▶ [What the task asks] Everything in the listing must be repeated exactly, apart from the images.

==============================

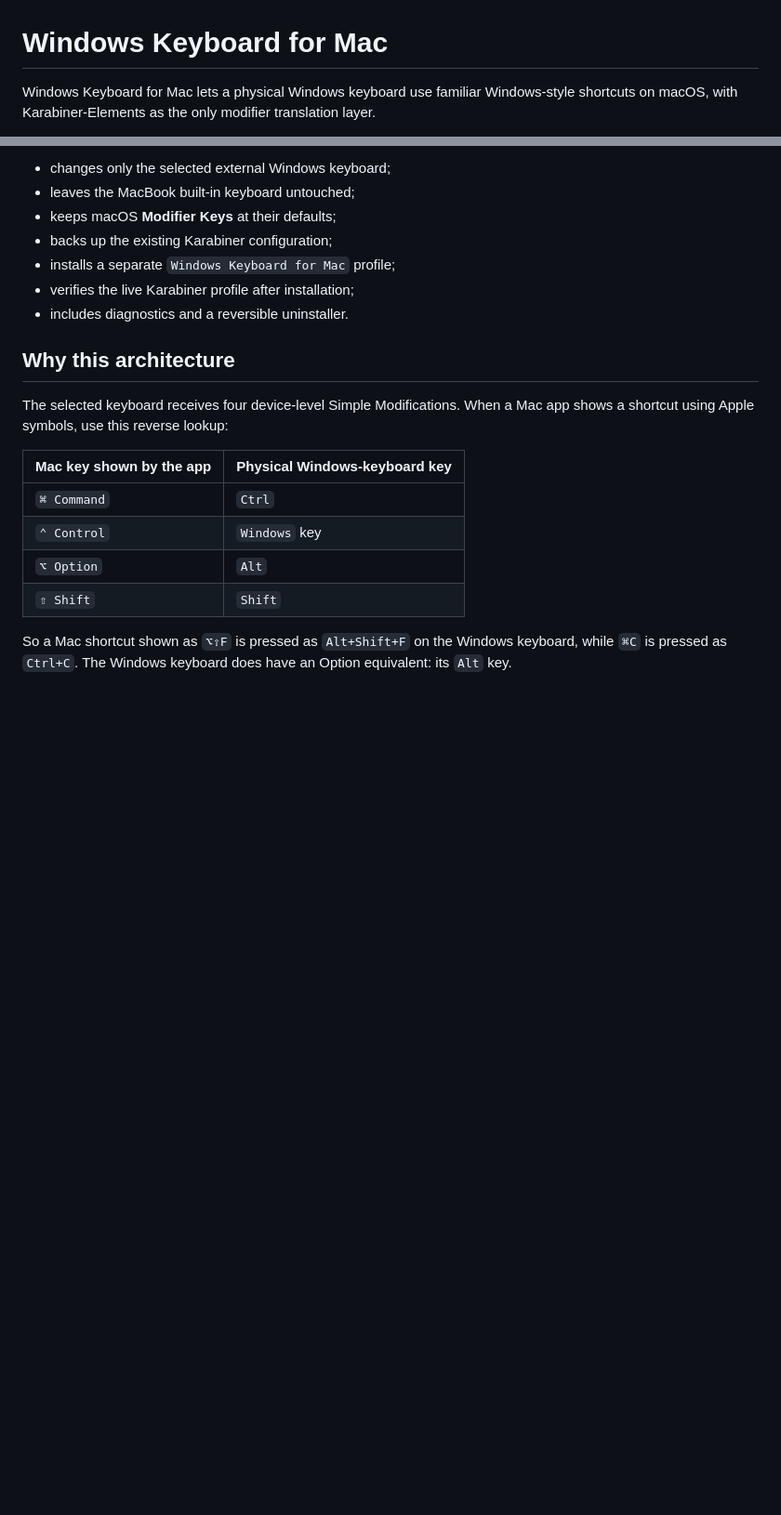
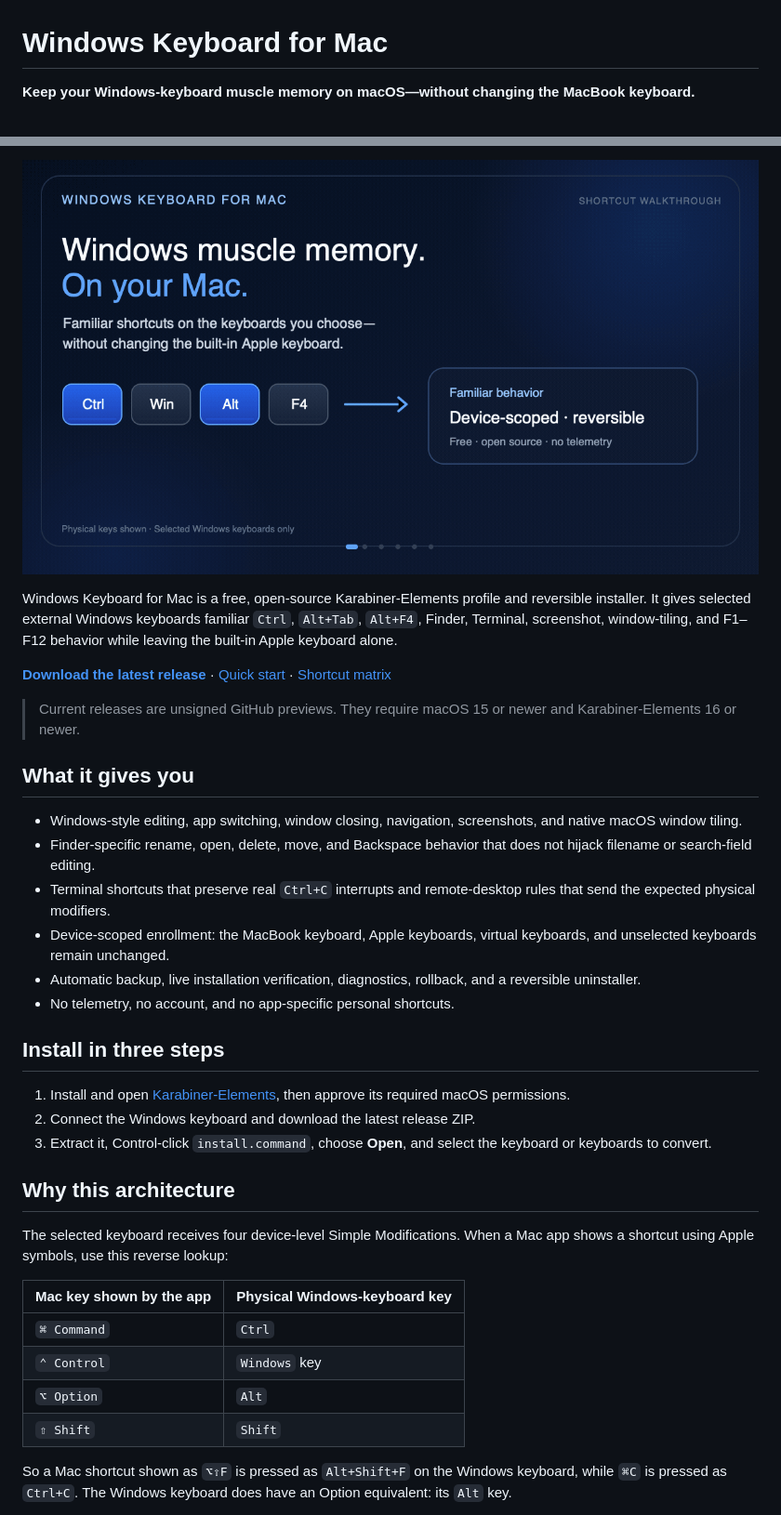
Before and after one commit to Fuzzy-and-Fluffy/windows-keyboard-for-mac, a Markdown page: README.md, 2 parts joined by grey strips. Shown at 93% size. Rendered like a GitHub page; pictures changed too: docs/assets/windows-keyboard-for-mac-demo.gif (added); blank space fills up the shorter version.

Commit message:
Prepare v0.3.0 release

```diff
--- a/README.md
+++ b/README.md
@@ -1,4 +1,5 @@
 # Windows Keyboard for Mac
 
-Windows Keyboard for Mac lets a physical Windows keyboard use familiar Windows-style shortcuts on macOS, with Karabiner-Elements as the only modifier translation layer.
+**Keep your Windows-keyboard muscle memory on macOS—without changing the
+MacBook keyboard.**
 
@@ -6,11 +9,39 @@ The current MVP:
 
-- changes only the selected external Windows keyboard;
-- leaves the MacBook built-in keyboard untouched;
-- keeps macOS **Modifier Keys** at their defaults;
-- backs up the existing Karabiner configuration;
-- installs a separate `Windows Keyboard for Mac` profile;
-- verifies the live Karabiner profile after installation;
-- includes diagnostics and a reversible uninstaller.
+![Windows Keyboard for Mac shortcut walkthrough](./docs/assets/windows-keyboard-for-mac-demo.gif)
+
+Windows Keyboard for Mac is a free, open-source Karabiner-Elements profile and
+reversible installer. It gives selected external Windows keyboards familiar
+`Ctrl`, `Alt+Tab`, `Alt+F4`, Finder, Terminal, screenshot, window-tiling, and
+F1–F12 behavior while leaving the built-in Apple keyboard alone.
+
+**[Download the latest release](https://github.com/Fuzzy-and-Fluffy/windows-keyboard-for-mac/releases/latest)**
+· [Quick start](./docs/quick-start.md)
+· [Shortcut matrix](./docs/shortcut-matrix.md)
+
+> Current releases are unsigned GitHub previews. They require macOS 15 or newer
+> and Karabiner-Elements 16 or newer.
+
+## What it gives you
+
+- Windows-style editing, app switching, window closing, navigation, screenshots,
+  and native macOS window tiling.
+- Finder-specific rename, open, delete, move, and Backspace behavior that does
+  not hijack filename or search-field editing.
+- Terminal shortcuts that preserve real `Ctrl+C` interrupts and remote-desktop
+  rules that send the expected physical modifiers.
+- Device-scoped enrollment: the MacBook keyboard, Apple keyboards, virtual
+  keyboards, and unselected keyboards remain unchanged.
+- Automatic backup, live installation verification, diagnostics, rollback, and
+  a reversible uninstaller.
+- No telemetry, no account, and no app-specific personal shortcuts.
+
+## Install in three steps
+
+1. Install and open [Karabiner-Elements](https://karabiner-elements.pqrs.org/),
+   then approve its required macOS permissions.
+2. Connect the Windows keyboard and download the latest release ZIP.
+3. Extract it, Control-click `install.command`, choose **Open**, and select the
+   keyboard or keyboards to convert.
 
 ## Why this architecture
 
```
Also changed, not shown: other parts of README.md (+3 -1 lines), CHANGELOG.md (+13 -0 lines), docs/releases/v0.3.0.md (added, +57 -0 lines), 4 other files.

==============================

▶ [Exercise result]
Before and after one commit to Fuzzy-and-Fluffy/windows-keyboard-for-mac, a Markdown page: README.md, 2 parts joined by grey strips. Shown at 93% size. Rendered like a GitHub page; pictures changed too: docs/assets/windows-keyboard-for-mac-demo.gif (added); blank space fills up the shorter version.

Commit message:
Prepare v0.3.0 release

```diff
--- a/README.md
+++ b/README.md
@@ -1,4 +1,5 @@
 # Windows Keyboard for Mac
 
-Windows Keyboard for Mac lets a physical Windows keyboard use familiar Windows-style shortcuts on macOS, with Karabiner-Elements as the only modifier translation layer.
+**Keep your Windows-keyboard muscle memory on macOS—without changing the
+MacBook keyboard.**
 
@@ -6,11 +9,39 @@ The current MVP:
 
-- changes only the selected external Windows keyboard;
-- leaves the MacBook built-in keyboard untouched;
-- keeps macOS **Modifier Keys** at their defaults;
-- backs up the existing Karabiner configuration;
-- installs a separate `Windows Keyboard for Mac` profile;
-- verifies the live Karabiner profile after installation;
-- includes diagnostics and a reversible uninstaller.
+![Windows Keyboard for Mac shortcut walkthrough](./docs/assets/windows-keyboard-for-mac-demo.gif)
+
+Windows Keyboard for Mac is a free, open-source Karabiner-Elements profile and
+reversible installer. It gives selected external Windows keyboards familiar
+`Ctrl`, `Alt+Tab`, `Alt+F4`, Finder, Terminal, screenshot, window-tiling, and
+F1–F12 behavior while leaving the built-in Apple keyboard alone.
+
+**[Download the latest release](https://github.com/Fuzzy-and-Fluffy/windows-keyboard-for-mac/releases/latest)**
+· [Quick start](./docs/quick-start.md)
+· [Shortcut matrix](./docs/shortcut-matrix.md)
+
+> Current releases are unsigned GitHub previews. They require macOS 15 or newer
+> and Karabiner-Elements 16 or newer.
+
+## What it gives you
+
+- Windows-style editing, app switching, window closing, navigation, screenshots,
+  and native macOS window tiling.
+- Finder-specific rename, open, delete, move, and Backspace behavior that does
+  not hijack filename or search-field editing.
+- Terminal shortcuts that preserve real `Ctrl+C` interrupts and remote-desktop
+  rules that send the expected physical modifiers.
+- Device-scoped enrollment: the MacBook keyboard, Apple keyboards, virtual
+  keyboards, and unselected keyboards remain unchanged.
+- Automatic backup, live installation verification, diagnostics, rollback, and
+  a reversible uninstaller.
+- No telemetry, no account, and no app-specific personal shortcuts.
+
+## Install in three steps
+
+1. Install and open [Karabiner-Elements](https://karabiner-elements.pqrs.org/),
+   then approve its required macOS permissions.
+2. Connect the Windows keyboard and download the latest release ZIP.
+3. Extract it, Control-click `install.command`, choose **Open**, and select the
+   keyboard or keyboards to convert.
 
 ## Why this architecture
 
```
Also changed, not shown: other parts of README.md (+3 -1 lines), CHANGELOG.md (+13 -0 lines), docs/releases/v0.3.0.md (added, +57 -0 lines), 4 other files.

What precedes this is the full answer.